According to a publication in the journal PNAS, the domestication of the species began in the territories of the Middle East during the Neolithic era. At this time, wild felines, from which the domestic cat descends, began to approach agricultural settlements due to the high availability of rodents for hunting.
Seeing the benefit of this behavior, the settlers opted to welcome them into their homes and established mutually beneficial relationships.
An article in the journal Nature Ecology & Evolution suggests that this phenomenon – unlike what happened with dogs – didn’t considerably alter the morphological, physiological, and behavioral characteristics of felines.
However, a study published in 2019 has suggested that, as with humans and canines, cats develop bonds of attachment with their caretakers.
The study in question, published in the journal Current Biology, analyzed the behavior of 70 cats between 3 and 8 months of age. After conducting different experiments, they concluded that the species can manifest two types of attachment:
- Secure attachment: Manifests when the guardian supplies the cat’s physiological and emotional needs from an early age. It’s a healthy bond in which the pet feels trust and security. Therefore, it interacts with unfamiliar people or animals. In addition, it enjoys the company of its guardian and doesn’t feel fear or anxiety when they’re absent.
- Insecure attachment: This occurs when cats have grown up in unhealthy environments and conditions with little or no socialization. The animals are wary of interactions with strangers. They may be very solitary or very demanding of their guardians, to the point of being dependent and suffering from separation anxiety.
Why won’t my cat leave my side?
As a publication in the Journal of Veterinary Behaviour states, attachment is a natural behavior necessary for the survival of all mammalian species.
Its function is to maintain proximity and contact with another animal – usually the mother – during the early stages of life. The objective is to obtain protection and body warmth. However, when this behavior continues into adulthood and is accompanied by emotional dependency behaviors, the attachment is considered pathological.
Cats that develop insecure bonds with people are more likely to suffer from hyper-attachment.
This means that if your cat doesn’t want to be separated from you for a single moment, it may not be a simple matter of love and affection, but the animal may be experiencing a behavioral disorder.
Among the risk factors or causes for a feline to exhibit this behavior, the following can be mentioned:
- Mistreatment during the early stages of life
- Poor socialization with animals or humans at early ages
- Overprotection by the guardian
- Isolation and poor sensory stimulation
- Lack of attention as a kitten
The symptoms of hyper-attachment in cats
It’s important to emphasize that not all cats that are close to their guardians suffer from a behavioral problem.
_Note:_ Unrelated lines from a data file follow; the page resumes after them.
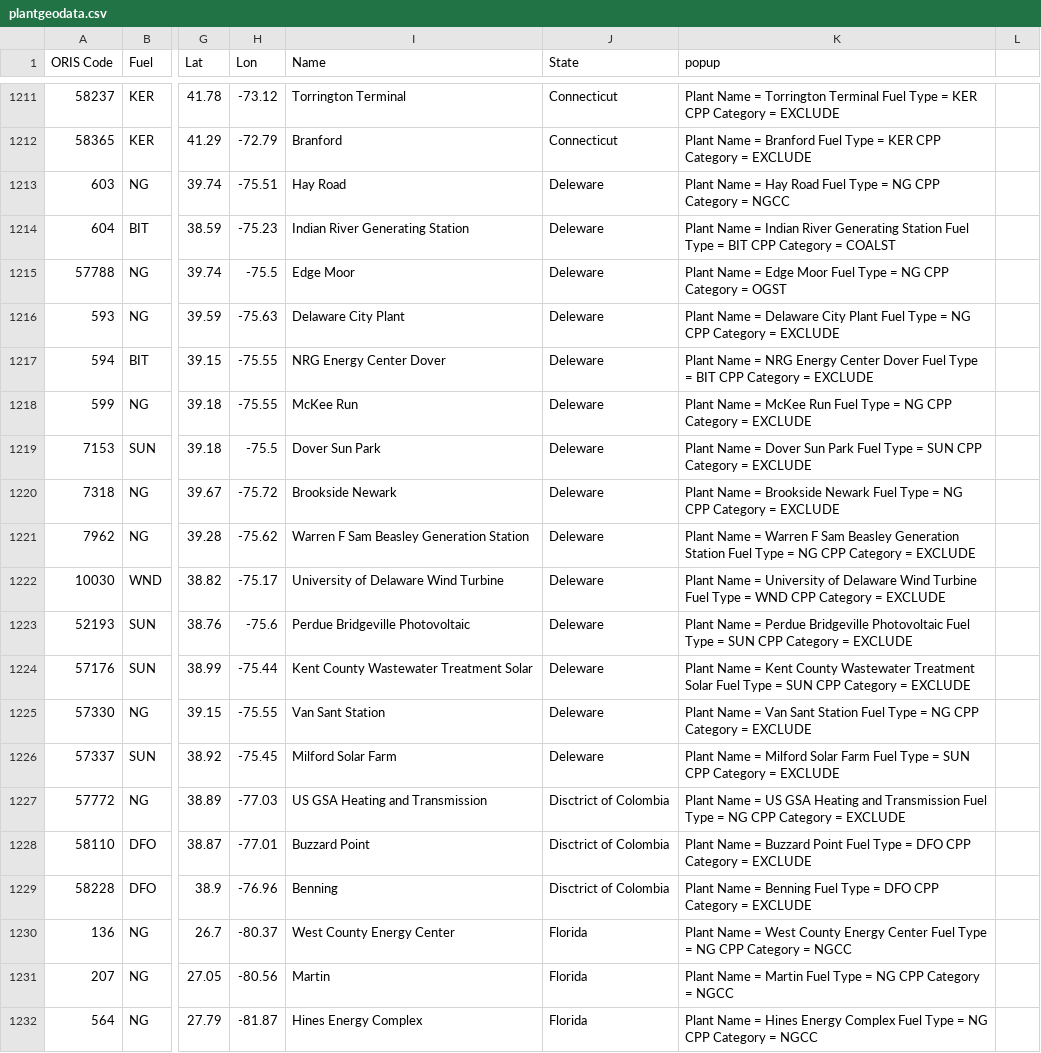
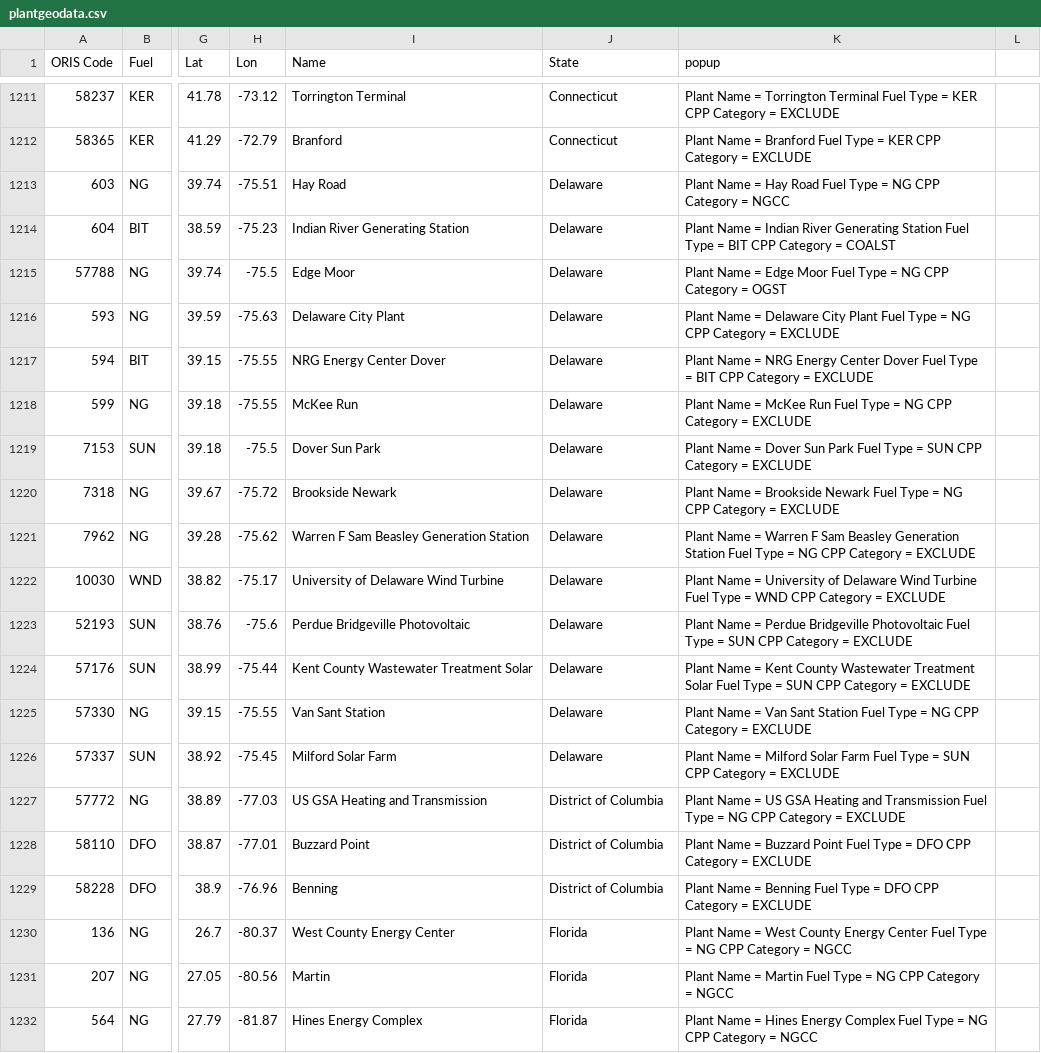
Before and after one commit to mycpp/myCPP, a CSV file: code/data/plantgeodata.csv, drawn as a sheet; only a part is shown, gaps mark what is left out; the diff names each change by its address in the sheet, - before the commit and + after, or states it on an @@ line.

```diff
--- a/code/data/plantgeodata.csv
+++ b/code/data/plantgeodata.csv
-J1213:J1226 (State): Deleware
+J1213:J1226 (State): Delaware
-J1227:J1229 (State): Disctrict of Colombia
+J1227:J1229 (State): District of Columbia
```
Also changed, not shown: 3 other files.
When reference is made to a cat with hyper-attachment, certain signs or symptoms associated mainly with separation anxiety are observed.
In this regard, and as stated in an article in the journal PLoS One, the following symptoms should be considered:
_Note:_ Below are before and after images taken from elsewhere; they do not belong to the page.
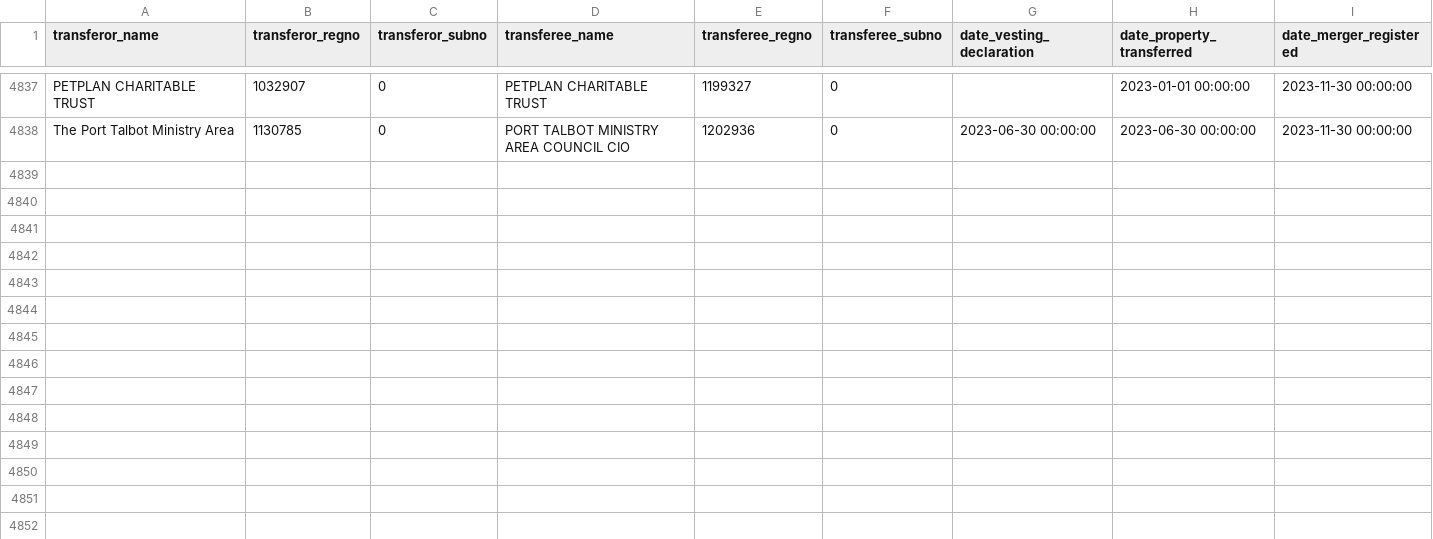
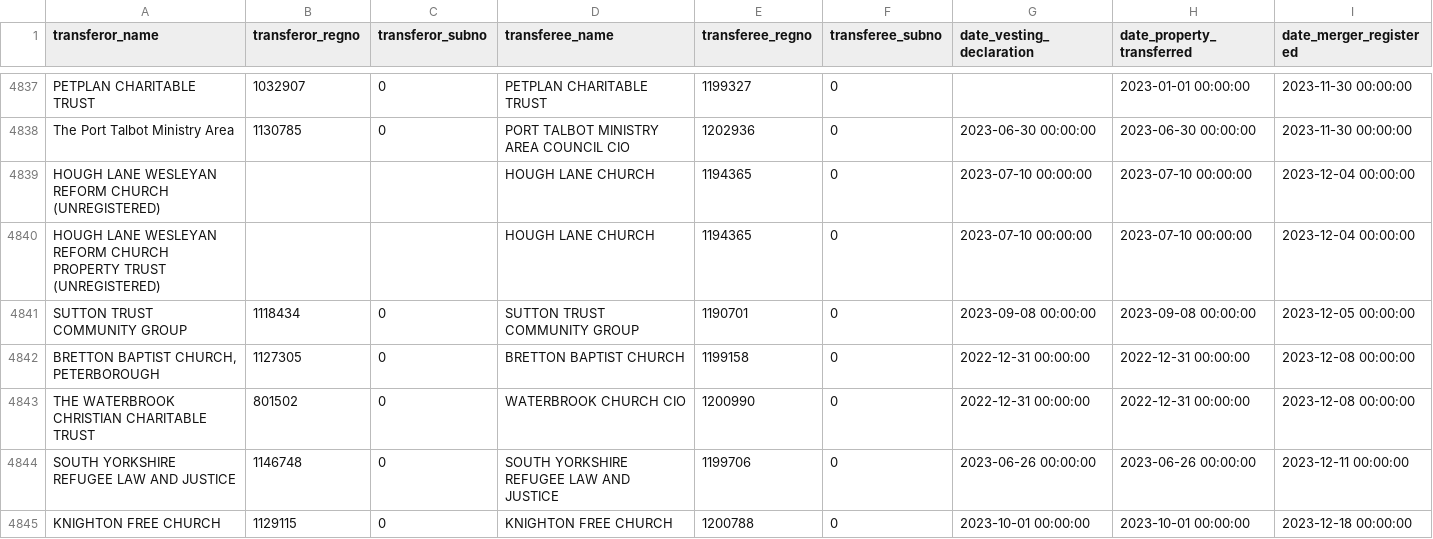
Before and after one commit to drkane/charity-lookups, a CSV file: ccew-register-of-mergers.csv, drawn as a sheet; only a part is shown, gaps mark what is left out; the diff covers the shown part only; the diff names each change by its address in the sheet, - before the commit and + after, or states it on an @@ line.

```diff
--- a/ccew-register-of-mergers.csv
+++ b/ccew-register-of-mergers.csv
+row 4839: HOUGH LANE WESLEYAN REFORM CHURCH (UNREGISTERED) |  |  | HOUGH LANE CHURCH | 1194365 | 0 | 2023-07-10 00:00:00 | 2023-07-10 00:00:00 | 2023-12-04 00:00:00
+row 4840: HOUGH LANE WESLEYAN REFORM CHURCH PROPERTY TRUST (UNREGISTERED) |  |  | HOUGH LANE CHURCH | 1194365 | 0 | 2023-07-10 00:00:00 | 2023-07-10 00:00:00 | 2023-12-04 00:00:00
+row 4841: SUTTON TRUST COMMUNITY GROUP | 1118434 | 0 | SUTTON TRUST COMMUNITY GROUP | 1190701 | 0 | 2023-09-08 00:00:00 | 2023-09-08 00:00:00 | 2023-12-05 00:00:00
+row 4842: BRETTON BAPTIST CHURCH, PETERBOROUGH | 1127305 | 0 | BRETTON BAPTIST CHURCH | 1199158 | 0 | 2022-12-31 00:00:00 | 2022-12-31 00:00:00 | 2023-12-08 00:00:00
+row 4843: THE WATERBROOK CHRISTIAN CHARITABLE TRUST | 801502 | 0 | WATERBROOK CHURCH CIO | 1200990 | 0 | 2022-12-31 00:00:00 | 2022-12-31 00:00:00 | 2023-12-08 00:00:00
+row 4844: SOUTH YORKSHIRE REFUGEE LAW AND JUSTICE | 1146748 | 0 | SOUTH YORKSHIRE REFUGEE LAW AND JUSTICE | 1199706 | 0 | 2023-06-26 00:00:00 | 2023-06-26 00:00:00 | 2023-12-11 00:00:00
+row 4845: KNIGHTON FREE CHURCH | 1129115 | 0 | KNIGHTON FREE CHURCH | 1200788 | 0 | 2023-10-01 00:00:00 | 2023-10-01 00:00:00 | 2023-12-18 00:00:00
```
Also changed, not shown: 7 added rows and 67 moved rows elsewhere in this file.
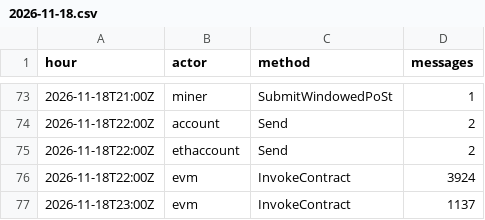
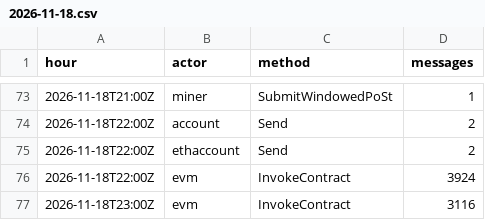
Before and after one commit to dire-states/filecoin-message-mix-data-calibration, a CSV file: days/2026/11/2026-11-18.csv, drawn as a sheet; only a part is shown, gaps mark what is left out.

```diff
--- a/days/2026/11/2026-11-18.csv
+++ b/days/2026/11/2026-11-18.csv
@@ -76,2 +76,2 @@ hour,actor,method,messages
 2026-11-18T22:00Z,evm,InvokeContract,3924
-2026-11-18T23:00Z,evm,InvokeContract,1137
+2026-11-18T23:00Z,evm,InvokeContract,3116
```
Also changed, not shown: daily.csv, 3 other files.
- The destruction of objects in the home
- Excessive vocalization (meowing)
- Urination and defecation in inappropriate places
- Depression and apathy when the guardian comes home or when alone
- Excessive agitation and anxiety in the same scenarios
- Obsessive licking resulting in hair loss (feline psychogenic dermatitis)
- Constant demands for attention
What to do if my cat has hyper-attachment?
Bearing in mind that several of the symptoms presented by dependent cats are manifested in other types of diseases, such as FLUTD, taking your pet to the veterinarian to rule out any type of physiological disease should be the first measure to be taken.
If no pathology is diagnosed, the next step should be to consult with an ethologist or professional in feline behavior. They will initially be in charge of correcting the pet’s behavior.
At the same time, according to a publication in the Journal of the American Veterinary Medical Association, guardians can adopt certain strategies for the treatment of behavioral disorders. These include the following:
- Training: Encouraging and rewarding positive behaviors allows the relationship between a cat and its guardian to be strengthened. In addition, the attention and sensory stimulation provided during training will prevent the cat from developing anxious behaviors in different scenarios.
- Don’t physically or verbally abuse the cat: Ignoring unwanted behaviors in the cat may worsen the misbehavior. Similarly, it’s important to avoid scolding and physical punishment if the pet is very dependent or clingy. This could generate even more distress.
- Modify and enrich the environment: The inclusion of games, scratching posts, platforms, tunnels, and other available objects stimulate the senses and entertain the cat in those moments when it must be left alone. In addition to this, they encourage and strengthen their natural instincts, so that their attention and cognitive development needs are covered.
- Use soothing substances: Products such as synthetic pheromones can be useful in the treatment plan of a cat with hyper-attachment. Because of their anxiolytic function, they can reduce the pet’s stress at certain times. However, they don’t replace social interaction between a feline and its guardian.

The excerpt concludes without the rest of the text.